The poker world has lost a legend this weekend, as World Poker Tour commentator Mike Sexton passed away from prostate cancer on Sunday. His death was made known by Linda Johnson, who tweeted the news:
“Mike Sexton passed away peacefully at home earlier today surrounded by family members. He appreciated all the wonderful comments and farewells from poker players all over the world.”
Battle With Cancer
It was only last week that Sexton’s ongoing battle with cancer had been made public. Linda Johnson, known as the First Lady of Poker (a term coined by Sexton himself), tweeted that Sexton gave her permission to announce his diagnosis.
Mike Sexton is poker’s greatest ambassadors. He authorized this tweet. He has only wanted to deliver positive messages so he kept his health problems private. Mike has been battling prostate cancer that has recently spread to other organs. He began in-home hospice a month ago.
— Linda Johnson (@FirstLadyPoker) September 1, 2020
Prior to this, he had kept his illness a secret. However, his friends and social media followers started to worry that something was wrong as he wasn’t his usual active self online.
Sexton’s Poker Career
Mike Sexton was best-known as a commentator for the World Poker Tour, but his career in the poker industry goes all the way back to the 1980s. After serving in the army in Vietnam, he moved to Nevada in 1985 to pursue a full-time career in playing poker.
During his time as a poker pro, Sexton cashed in 15 World Poker tour events and earned a World Series of Poker bracelet. Over the course of his career, he amassed $6.7 million in live tournament winnings. According to Phil Hellmuth, he was one of the first players to sign a sponsorship deal. While La Mode only provided him with free clothing, it paved the way for other professional poker players to ink lucrative partnerships with brand names.
Having become well-known on the WPT scene as a charismatic player, Sexton was given the job as a World Poker Tour commentator in 2001 – a post he held for 15 years. During this time, he also helped to found partypoker, one of the biggest online poker sites today.

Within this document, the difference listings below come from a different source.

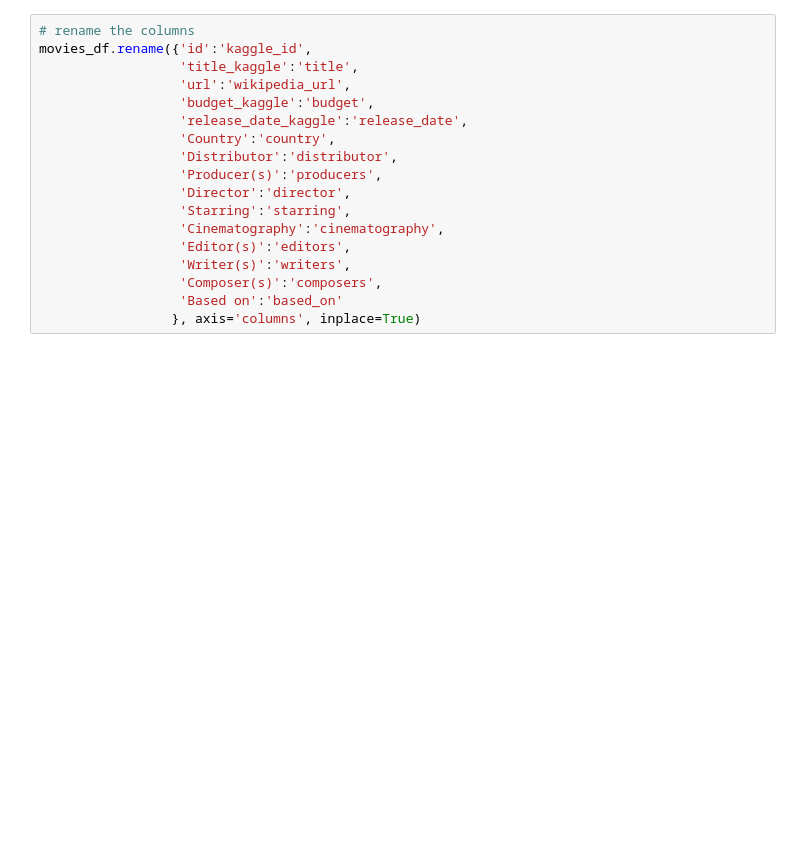
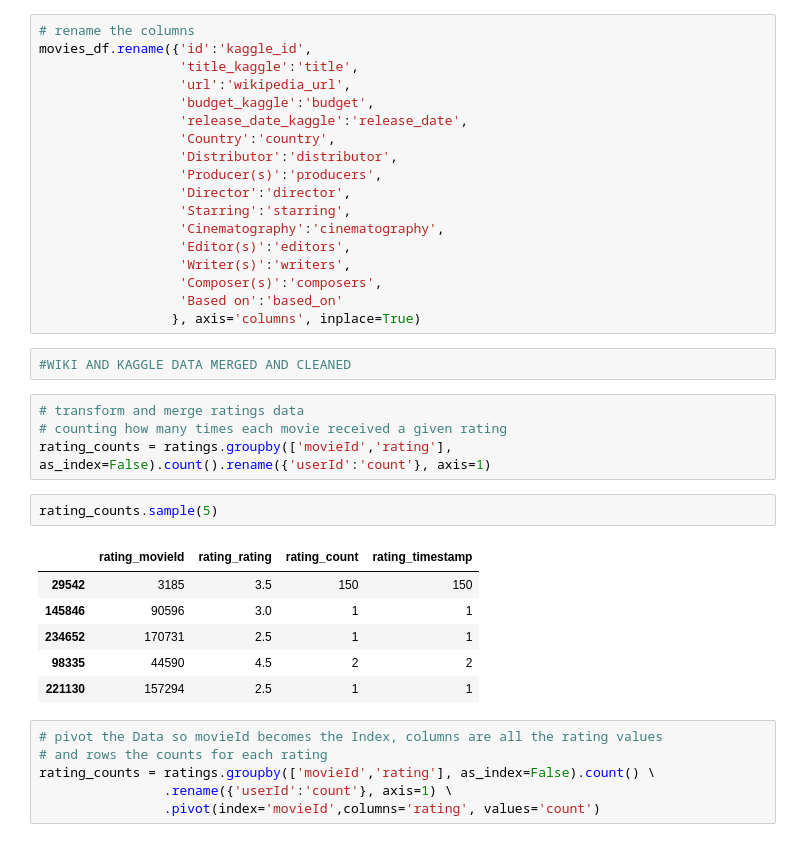
Before and after one commit to CocoLB/08-Movies-ETL, a Jupyter notebook: ETL.ipynb, the cells around one changed output. Cells and saved outputs as stored; diff of their text form; blank space fills up the shorter version.

```diff
--- a/ETL.ipynb
+++ b/ETL.ipynb
@@ -1107,3 +1107,24 @@ movies_df.rename({'id':'kaggle_id',
                   'Composer(s)':'composers',
                   'Based on':'based_on'
                  }, axis='columns', inplace=True)
+# %%
+#WIKI AND KAGGLE DATA MERGED AND CLEANED
+# %%
+# transform and merge ratings data
+# counting how many times each movie received a given rating
+rating_counts = ratings.groupby(['movieId','rating'], as_index=False).count().rename({'userId':'count'}, axis=1)
+# %%
+rating_counts.sample(5)
+# %% [output]
+|  | rating_movieId | rating_rating | rating_count | rating_timestamp |
+| 29542 | 3185 | 3.5 | 150 | 150 |
+| 145846 | 90596 | 3.0 | 1 | 1 |
+| 234652 | 170731 | 2.5 | 1 | 1 |
+| 98335 | 44590 | 4.5 | 2 | 2 |
+| 221130 | 157294 | 2.5 | 1 | 1 |
+# %%
+# pivot the Data so movieId becomes the Index, columns are all the rating values
+# and rows the counts for each rating
+rating_counts = ratings.groupby(['movieId','rating'], as_index=False).count() \
+                .rename({'userId':'count'}, axis=1) \
+                .pivot(index='movieId',columns='rating', values='count')
```
Also changed, not shown: parts of 7 cells of this notebook.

In 2009, Sexton was inducted into the Poker Hall of Fame, recognised for enhancing the game of poker not only due to his style of play but also his promotion of the game. He was also known for being a generous playing, who donated half of 2006 WSOP Tournament of Champions winnings to PokerGives.org.
The Poker World Mourns
Mike Sexton was a beloved figure in the world of poker, known for being kind, supportive and respectful. His impact on the industry and all those associated with it was tremendous as evidenced by the warm sentiments expressed by his peers. These are just some of the beautiful things that h have expressed in the wake of Sexton’s passing:
The last time I played with @Mike_partypoker was on Poker After Dark earlier this year.
I always enjoyed playing with Mike. He’s a great raconteur & a true gentleman. Even when he takes your chips he’s so gracious about it you somehow don’t mind.
RIP Mike.❤️ You will be missed. pic.twitter.com/1cbws7FWX3
— Jennifer Tilly (@JenniferTilly) September 7, 2020
Someone please make a movie of Mike Sexton’s life. To think of all the things he did is incredible. And the winning of the event in Montreal after his long career. I’m just trying to channel what that must have been like for him tonight. Their may not be a better poker story.
— Jaime Staples (@jaimestaples) September 7, 2020
A competitor, a friend, a remarkable human being.
RIP Mike Sexton
This pic taken at the start of a 6 hour heads up deal in the TOC that Mike went on to win. He played so well that day I remember being truly shocked and impressed. pic.twitter.com/cKRaqwbWux
— Daniel Negreanu (@RealKidPoker) September 7, 2020
— Lynn Gilmartin (@LynnGilmartin) September 7, 2020
RIP Mike Sexton, he was a great man and the best ambassador we could have wished for our game. Every moment spent with him was an honor. pic.twitter.com/jgB498Uge3
— ElkY (@elkypoker) September 7, 2020
Known as the “Ambassador of Poker”, Mike Sexton will be sorely missed. His impact will continue to be felt in the poker world and beyond.